START Exercise input

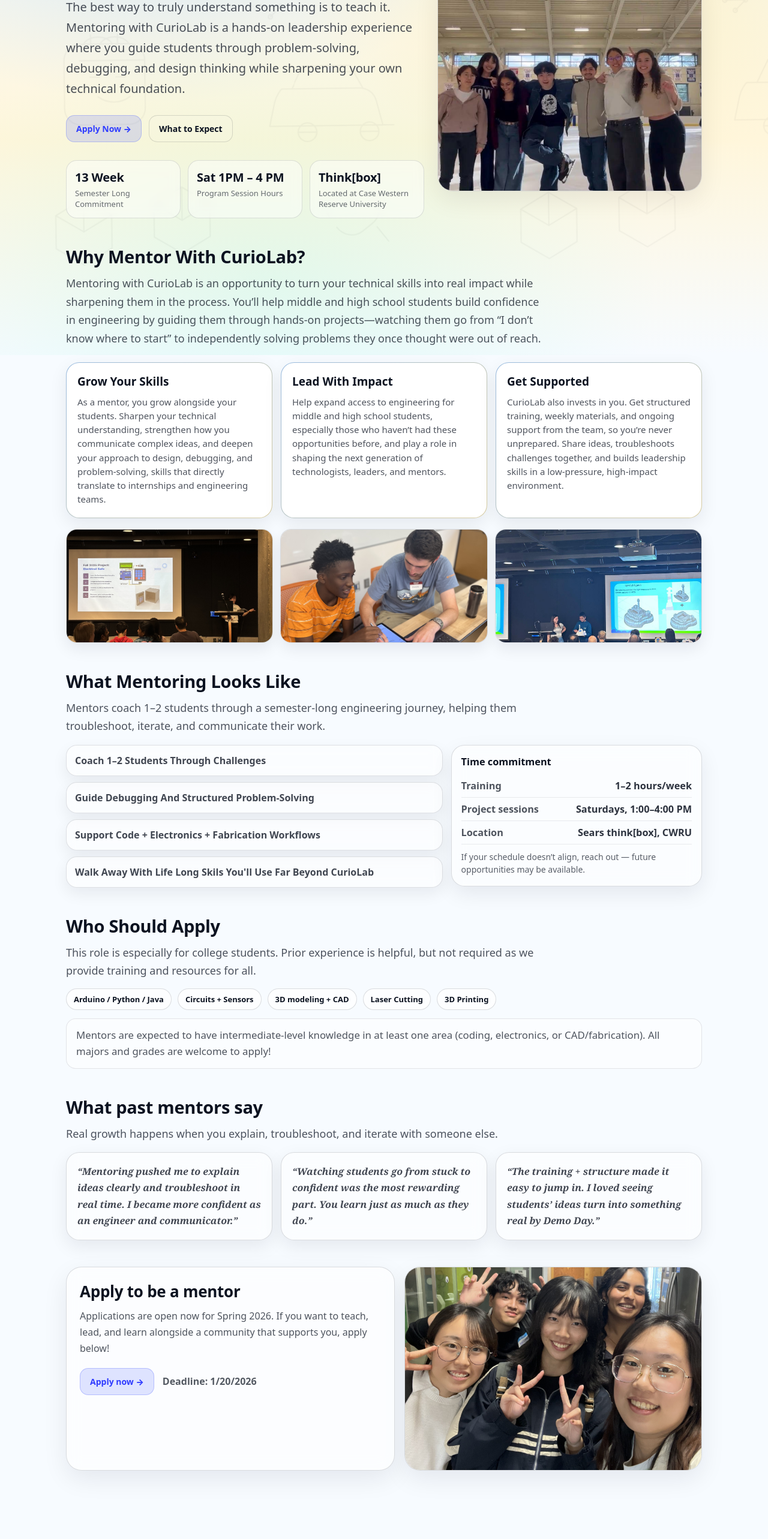
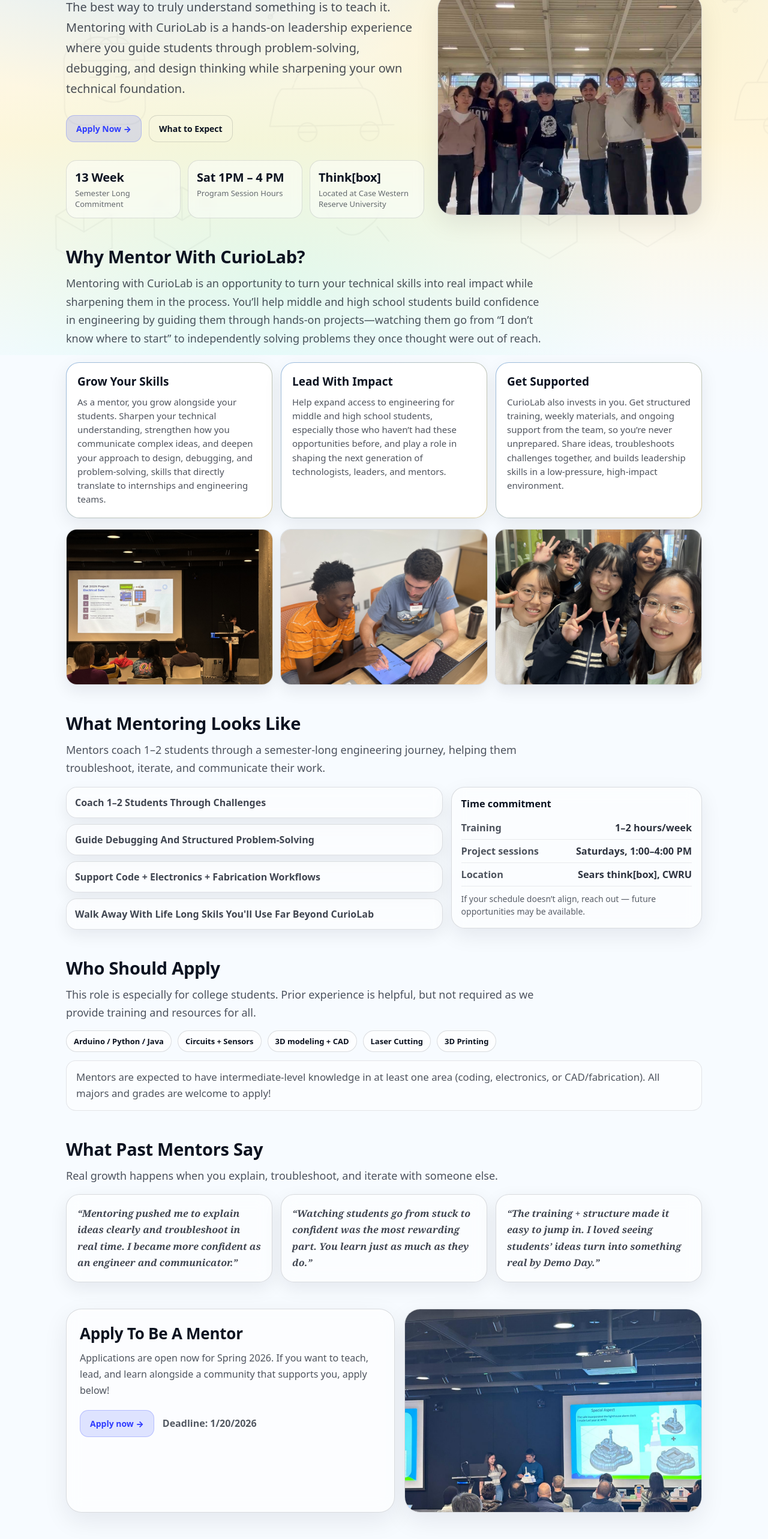
Before and after one commit to anaizma/curiolab-v2, a Next.js app: page /mentors in a window 1280 px wide. Shown: the part 208-2774 px from the top of the page at 60% size. Before the commit the page ends 2732 px from the top, so only its background shows below. Built offline with nearby package versions, Linux system fonts and the light colour scheme.

Commit message:
Chore: pushing all style edits

```diff
--- a/src/app/globals.css
+++ b/src/app/globals.css
@@ -1112,7 +1112,8 @@
   background: rgba(255,255,255,0.55);
   backdrop-filter: blur(12px);
   box-shadow: 0 14px 40px rgba(11,18,32,0.08);
-  height: 360px;
+  height: 370px;
+  margin-top: 70px;
 }
 
 .mentorsHeroImg{
@@ -1184,7 +1185,7 @@
 
 .mentorsStripImg{
   width: 100%;
-  height: 190px;
+  height: 260px;
   border-radius: 18px;
   object-fit: cover;
   border: 1px solid rgba(11,18,32,0.14);
@@ -1394,6 +1395,7 @@
   }
   .mentorsImageStrip{
     grid-template-columns: 1fr;
+
   }
   .mentorsStripImg{
     height: 210px;
--- a/src/app/mentors/page.tsx
+++ b/src/app/mentors/page.tsx
@@ -115,7 +115,7 @@
           className="mentorsStripImg"
         />
         <Image
-          src="/projects/demday.jpg"
+          src="/projects/mentorfirstpic.jpg"
           alt="Students presenting at Demo Day"
           width={1200}
           height={800}
@@ -190,7 +190,7 @@
       {/* QUOTES */}
 <section className="mentorsSection" aria-label="Mentor quotes">
   <div className="mentorsSectionHead">
-    <h2>What past mentors say</h2>
+    <h2>What Past Mentors Say</h2>
     <p>Real growth happens when you explain, troubleshoot, and iterate with someone else.</p>
   </div>
 
@@ -217,7 +217,7 @@
   <div className="mentorsApplyGrid">
     {/* LEFT */}
     <div className="mentorsApplyCard">
-      <h2>Apply to be a mentor</h2>
+      <h2>Apply To Be A Mentor</h2>
       <p>
         Applications are open now for Spring 2026. If you want to teach, lead, and learn alongside a
         community that supports you, apply below!
@@ -242,7 +242,7 @@
     {/* RIGHT */}
     <div className="mentorsApplyMedia" aria-label="Mentor session photo">
       <Image
-        src="/projects/mentorfirstpic.jpg"
+        src="/projects/demday.jpg"
         alt="CurioLab mentors working with students at a session"
         width={1200}
         height={900}
```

END Exercise input

◆ Your objective: Copy out each line of the listing that holds the word "with".

◆ Answer box:
Before and after one commit to anaizma/curiolab-v2, a Next.js app: page /mentors in a window 1280 px wide. Shown: the part 208-2774 px from the top of the page at 60% size. Before the commit the page ends 2732 px from the top, so only its background shows below. Built offline with nearby package versions, Linux system fonts and the light colour scheme.
     <p>Real growth happens when you explain, troubleshoot, and iterate with someone else.</p>
         alt="CurioLab mentors working with students at a session"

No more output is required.